Miller, Harvard guard: "I was interviewing for my residency at Stanford, and the doctor that was doing the interview came in and said, 'I know who you are. How dare you?' I didn't have any idea what was going on. I was appalled, and then he cracked up laughing and said, 'I was at that game. I know you made the shot.' And the entire interview basically became about basketball."
Delaney-Smith, Harvard coach: "Stanford fans are very loyal and die-hard. But one of them was very angry with me. She said, 'You know you wouldn't have won if we didn't have the injuries.' And it makes me giggle."

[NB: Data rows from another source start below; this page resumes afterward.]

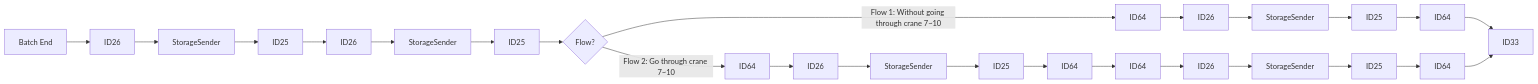
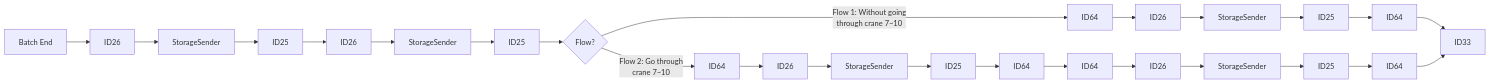
Before and after one commit to luthfiadityaa/SimeDarby-Wiki: the first of 3 diagrams in Basic-Design/DFD-WMS/Storage/Palletizing-Settting/Batch-End.md, drawn with Mermaid.

Commit message:
Updated Batch End

```diff
--- a/Basic-Design/DFD-WMS/Storage/Palletizing-Settting/Batch-End.md
+++ b/Basic-Design/DFD-WMS/Storage/Palletizing-Settting/Batch-End.md
@@ -8,14 +8,16 @@
 ::: mermaid
 flowchart LR
   
 P1[Batch End]-->P2[ID26]-->P3[StorageSender]-->P4[ID25]
 P4[ID25]-->P5[ID26]-->P6[StorageSender]-->P7[ID25]
 P7[ID25]-->Cond1{Flow?} 
-Cond1 --> |Flow 1: Without going through crane 7~10| P8[ID64]
-Cond1 --> |Flow 2: Go through crane 7~10| P9[ID64]
+Cond1 --> |Flow 1: Without going 
+through crane 7~10| P8[ID64]
+Cond1 --> |Flow 2: Go through 
+crane 7~10| P9[ID64]
 P8[ID64]-->P10[ID26]-->P11[StorageSender]-->P12[ID25]-->P13[ID64]
 P9[ID64]-->P15[ID26]-->P16[StorageSender]-->P17[ID25]-->P18[ID64]-->P19[ID64]-->P20[ID26]-->P21[StorageSender]-->P22[ID25]-->P23[ID64]
 
 P13[ID64]-->P14[ID33]
 P23[ID64]-->P14[ID33]
 :::
```
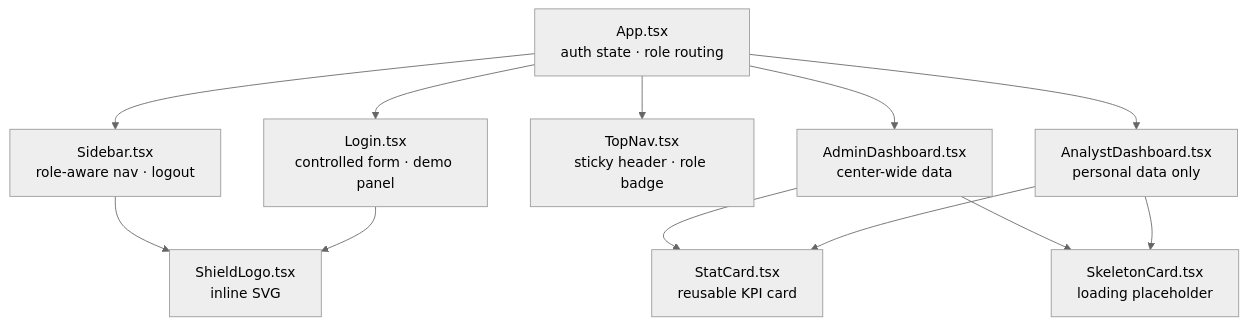
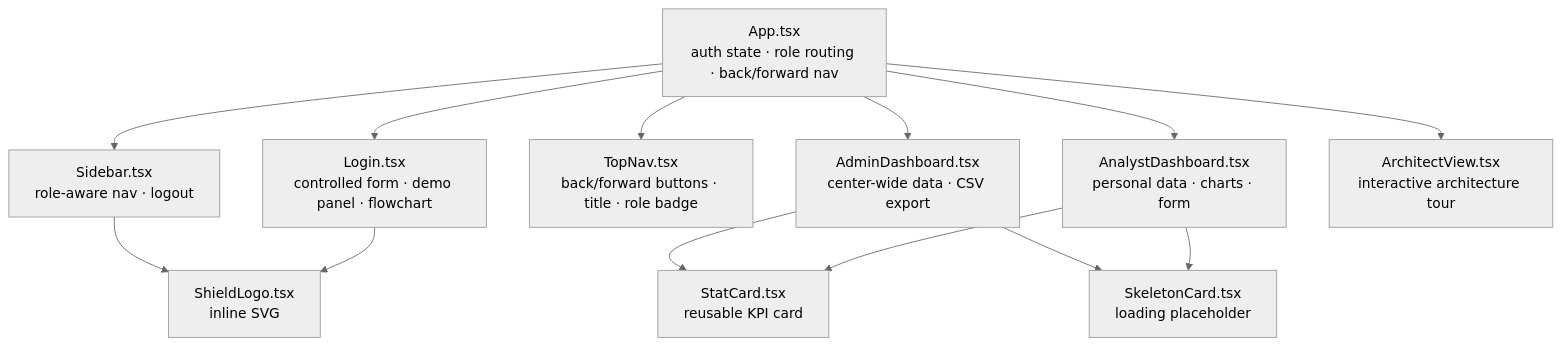
One commit to ArmandoSNHU/Secure_City_PD_RTCC_Dashboard changed the second of 4 diagrams in README.md. Above: the diagram before and after it, drawn with Mermaid (neutral theme). The commit also changed other lines of this file and 1 other file, not shown here.

````diff
--- a/README.md
+++ b/README.md
@@ -201,14 +212,15 @@
 ```mermaid
 graph TD
-    App[App.tsx\nauth state · role routing] --> Login[Login.tsx\ncontrolled form · demo panel]
+    App[App.tsx\nauth state · role routing · back/forward nav] --> Login[Login.tsx\ncontrolled form · demo panel · flowchart]
     App --> Sidebar[Sidebar.tsx\nrole-aware nav · logout]
-    App --> TopNav[TopNav.tsx\nsticky header · role badge]
-    App --> Admin[AdminDashboard.tsx\ncenter-wide data]
-    App --> Analyst[AnalystDashboard.tsx\npersonal data only]
+    App --> TopNav[TopNav.tsx\nback/forward buttons · title · role badge]
+    App --> Admin[AdminDashboard.tsx\ncenter-wide data · CSV export]
+    App --> Analyst[AnalystDashboard.tsx\npersonal data · charts · form]
+    App --> Arch[ArchitectView.tsx\ninteractive architecture tour]
     Admin --> SC[StatCard.tsx\nreusable KPI card]
     Admin --> SK[SkeletonCard.tsx\nloading placeholder]
     Analyst --> SC
     Analyst --> SK
     Sidebar --> SL[ShieldLogo.tsx\ninline SVG]
     Login --> SL
 ```
````
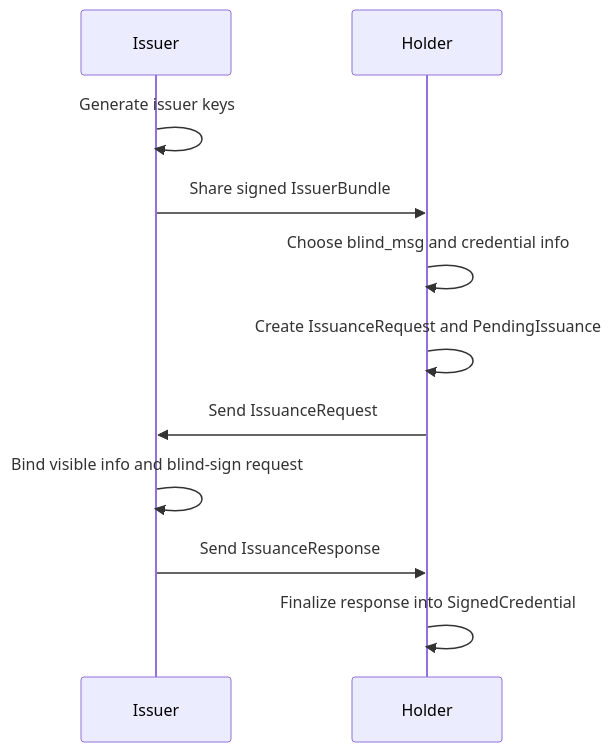
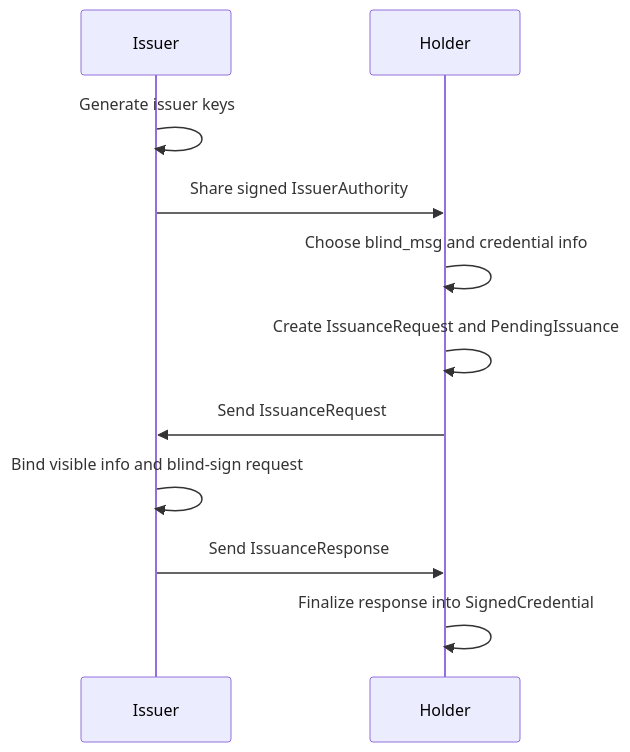
Before and after one commit to fedibtc/credential-sdk: the first of 3 diagrams in docs/protocol-flow.md, drawn with Mermaid. The commit also changed other lines of this file and 28 other files, not shown here.

Commit message:
Rename issuer bundle terminology to issuer authority

````diff
--- a/docs/protocol-flow.md
+++ b/docs/protocol-flow.md
@@ -12,14 +12,14 @@
 ```mermaid
 sequenceDiagram
   participant I as Issuer
   participant H as Holder
 
   I->>I: Generate issuer keys
-  I->>H: Share signed IssuerBundle
+  I->>H: Share signed IssuerAuthority
   H->>H: Choose blind_msg and credential info
   H->>H: Create IssuanceRequest and PendingIssuance
   H->>I: Send IssuanceRequest
   I->>I: Bind visible info and blind-sign request
   I->>H: Send IssuanceResponse
   H->>H: Finalize response into SignedCredential
 ```
````
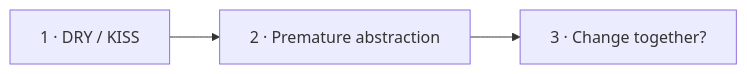
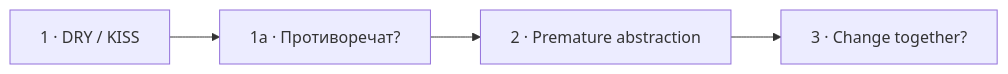
One commit to savinmikhail/php-backend-interview-video changed the diagram in episodes/841862-1payment/visual-plans/30-dry-vs-kiss.md. Above: the diagram before and after it, drawn with Mermaid. The commit also changed other lines of this file and 6 other files, not shown here.

````diff
--- a/episodes/841862-1payment/visual-plans/30-dry-vs-kiss.md
+++ b/episodes/841862-1payment/visual-plans/30-dry-vs-kiss.md
@@ -40,4 +42,4 @@
 ```mermaid
 flowchart LR
-  D["1 · DRY / KISS"] --> A["2 · Premature abstraction"] --> C["3 · Change together?"]
+  D["1 · DRY / KISS"] --> Q["1a · Противоречат?"] --> A["2 · Premature abstraction"] --> C["3 · Change together?"]
 ```
````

Flores, Stanford guard: "I've been coaching at Princeton for eight years and at Yale for two years before that. At Harvard, they have this display case that basically chronicled that game. And it was there every time I walked in. I'm not bitter, and it doesn't upset me. But it gets brought up every year. And you know exactly when it comes up because people start sending me texts with screen shots."
Miller, Harvard guard: "Every year, I get so nervous watching the first round of the men's tournament. I don't want to see a No. 16 beat a 1. I want it to be only us forever."
Harvard's magic ran out in the second round of the tournament. Starting center Rose Janowski missed the game with an illness, and the Crimson fell 82-64 to a hot-shooting Arkansas team. The ninth-seeded Razorbacks, under head coach Gary Blair (now at Texas A&M), reached the Final Four in Kansas City that season and became the lowest seed in tournament history to reach the national semifinals. Harvard remains the only Ivy League team to win a game in the NCAA tournament.